Psoriasis is a chronic immune-mediated disease, which according to the Journal of Psoriasis and Psoriatic Arthritis, is a disease with an unclear cause that is characterized by inflammation caused by dysfunction of the immune system. Psoriasis is associated with systemic (body wide) inflammation. There may be visible signs of the inflammation such as raised plaques (plaques may look different for different skin types) and scales on the skin.
Inflammation caused by psoriasis can impact other organs and tissues in the body. People with psoriasis may also experience other health conditions. One in three people with psoriasis may also develop psoriatic arthritis (PsA). Psoriasis and PsA are known together as psoriatic disease.
Psoriasis has impacts throughout the body. The skin symptoms occur because the overactive immune system speeds up skin cell growth. Normal skin cells completely grow and shed (fall off) in a month. With psoriasis, skin cells do this in only three or four days. Instead of shedding, the skin cells pile up on the surface of the skin. Some people report that psoriasis plaques itch, burn, and sting.
Psoriasis can appear anywhere on the body, even on the eyelids, ears, lips, skin folds, hands, feet, and nails. Plaques are commonly found on the elbows, knees, and scalp. Plaques can be a few small patches or can affect large areas. It’s possible to have psoriasis plaques and scales in more than one location on the body at a time.
There are five types of psoriasis. It’s possible to have more than one type of psoriasis at one time and more than one type in a lifetime. Treatments may vary depending on the type and location of the psoriasis.

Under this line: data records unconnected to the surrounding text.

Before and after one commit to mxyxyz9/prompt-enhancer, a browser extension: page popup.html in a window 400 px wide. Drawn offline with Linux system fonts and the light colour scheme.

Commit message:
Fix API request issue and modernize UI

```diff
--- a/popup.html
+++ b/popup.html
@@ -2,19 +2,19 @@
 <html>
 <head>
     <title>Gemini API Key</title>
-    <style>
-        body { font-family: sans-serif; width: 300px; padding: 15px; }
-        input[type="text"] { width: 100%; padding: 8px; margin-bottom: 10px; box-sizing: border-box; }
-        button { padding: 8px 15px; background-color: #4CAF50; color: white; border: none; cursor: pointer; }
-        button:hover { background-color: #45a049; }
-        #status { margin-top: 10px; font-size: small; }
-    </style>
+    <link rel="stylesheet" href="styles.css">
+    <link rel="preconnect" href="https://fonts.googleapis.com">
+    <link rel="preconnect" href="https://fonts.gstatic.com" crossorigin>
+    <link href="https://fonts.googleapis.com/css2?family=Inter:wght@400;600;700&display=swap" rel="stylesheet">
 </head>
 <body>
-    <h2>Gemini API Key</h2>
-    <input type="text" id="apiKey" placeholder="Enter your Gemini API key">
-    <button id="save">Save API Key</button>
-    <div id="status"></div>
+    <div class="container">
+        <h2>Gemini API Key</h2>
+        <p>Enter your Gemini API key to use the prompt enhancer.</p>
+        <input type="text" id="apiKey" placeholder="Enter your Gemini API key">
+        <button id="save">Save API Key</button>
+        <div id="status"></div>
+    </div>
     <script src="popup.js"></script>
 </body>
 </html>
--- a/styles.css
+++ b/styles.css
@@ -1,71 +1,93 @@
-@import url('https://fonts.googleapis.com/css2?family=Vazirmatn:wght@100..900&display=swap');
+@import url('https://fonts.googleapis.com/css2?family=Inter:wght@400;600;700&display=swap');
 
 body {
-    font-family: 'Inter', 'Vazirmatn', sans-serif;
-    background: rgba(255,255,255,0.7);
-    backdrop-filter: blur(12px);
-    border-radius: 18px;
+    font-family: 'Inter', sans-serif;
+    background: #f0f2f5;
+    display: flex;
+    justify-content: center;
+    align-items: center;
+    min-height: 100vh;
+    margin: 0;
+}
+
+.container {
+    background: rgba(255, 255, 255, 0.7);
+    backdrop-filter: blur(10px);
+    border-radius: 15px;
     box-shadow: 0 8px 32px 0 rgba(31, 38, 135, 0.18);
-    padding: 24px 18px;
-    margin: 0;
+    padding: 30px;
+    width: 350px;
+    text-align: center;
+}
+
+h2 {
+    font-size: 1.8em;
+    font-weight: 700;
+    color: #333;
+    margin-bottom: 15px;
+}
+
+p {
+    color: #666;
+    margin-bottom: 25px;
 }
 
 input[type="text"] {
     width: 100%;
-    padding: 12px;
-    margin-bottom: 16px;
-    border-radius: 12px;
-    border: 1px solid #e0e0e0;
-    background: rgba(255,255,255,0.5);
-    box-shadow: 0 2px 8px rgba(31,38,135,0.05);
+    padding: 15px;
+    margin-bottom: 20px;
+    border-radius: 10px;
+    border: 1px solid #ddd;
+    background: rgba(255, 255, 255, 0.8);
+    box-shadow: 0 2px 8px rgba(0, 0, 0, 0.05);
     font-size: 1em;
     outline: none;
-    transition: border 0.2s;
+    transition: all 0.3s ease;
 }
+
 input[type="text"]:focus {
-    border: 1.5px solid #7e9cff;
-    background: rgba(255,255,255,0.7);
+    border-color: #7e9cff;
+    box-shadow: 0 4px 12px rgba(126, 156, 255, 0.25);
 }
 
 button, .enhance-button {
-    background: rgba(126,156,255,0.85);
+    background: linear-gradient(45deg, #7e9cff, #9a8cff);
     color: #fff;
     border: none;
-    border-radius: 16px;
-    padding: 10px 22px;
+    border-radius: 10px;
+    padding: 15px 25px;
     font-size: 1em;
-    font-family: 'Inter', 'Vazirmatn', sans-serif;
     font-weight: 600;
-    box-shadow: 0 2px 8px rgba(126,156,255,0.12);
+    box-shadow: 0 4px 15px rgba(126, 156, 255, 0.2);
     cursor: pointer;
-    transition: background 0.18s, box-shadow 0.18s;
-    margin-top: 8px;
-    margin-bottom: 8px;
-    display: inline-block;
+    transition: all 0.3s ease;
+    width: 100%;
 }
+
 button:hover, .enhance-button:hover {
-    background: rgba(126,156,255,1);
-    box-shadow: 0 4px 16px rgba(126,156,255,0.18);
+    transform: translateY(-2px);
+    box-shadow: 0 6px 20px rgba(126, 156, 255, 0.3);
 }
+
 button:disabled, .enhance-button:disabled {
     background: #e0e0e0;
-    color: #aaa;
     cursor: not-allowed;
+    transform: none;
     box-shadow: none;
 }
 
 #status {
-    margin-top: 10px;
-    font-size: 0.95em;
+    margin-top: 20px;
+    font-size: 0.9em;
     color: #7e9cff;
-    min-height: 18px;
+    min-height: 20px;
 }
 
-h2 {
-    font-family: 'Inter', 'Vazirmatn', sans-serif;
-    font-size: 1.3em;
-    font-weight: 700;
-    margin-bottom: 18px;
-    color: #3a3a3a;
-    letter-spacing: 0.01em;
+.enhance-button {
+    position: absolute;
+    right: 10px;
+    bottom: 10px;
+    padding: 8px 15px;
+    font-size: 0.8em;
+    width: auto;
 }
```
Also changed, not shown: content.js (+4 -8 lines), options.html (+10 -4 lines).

Psoriasis treatments aren’t one-size-fits-all, and that’s a good thing. It means that you can work with your health care provider to find the right psoriasis treatment or combination of psoriasis treatments for you. Treatment can reduce or eliminate your symptoms.
Topical treatments are applied to the skin and are often the first treatment recommended to a newly diagnosed person. Topicals can be purchased over the counter or by prescription.
Phototherapy, or light therapy, involves exposing the skin to ultraviolet light on a regular basis under medical supervision. Phototherapy is administered in a health care provider’s office, clinic, or at home with a phototherapy unit.
Systemic treatments – both oral systemics as well as biologics – are prescription drugs that are taken orally, by injection or by infusion and work throughout the body. Systemics are typically prescribed for moderate-to-severe psoriasis and psoriatic arthritis.
Complementary and integrative medicine is a group of diverse medical and health care systems, practices, and products that are not presently considered to be part of conventional, or Western, medicine.
NPF was founded in 1967 by Beverly Foster, who was looking for community and improved treatment options. For 55 years, NPF has supported all those impacted by psoriasis with education, information, advocacy, and research efforts. The mission of NPF is to drive efforts to cure psoriatic disease and improve the lives of those affected.
NPF is the largest nonprofit funder of psoriatic disease research in the world.
Each year, the NPF Patient Navigation Center helps nearly 20,000 people access their care, navigate insurance obstacles, and learn about psoriatic disease.
NPF is the trusted source of all information related to psoriatic disease. Through NPF Advance magazine, psoriasis.org, the Journal of Psoriasis and Psoriatic Arthritis, and the Psound Bytes™ Podcast, the NPF community stays informed on the latest tips, treatment options, personal stories, and more.
All those impacted by psoriatic disease, including caretakers and health care providers, have access to free resources through psoriasis.org and the NPF Patient Navigation Center.
For additional information, visit psoriasis.org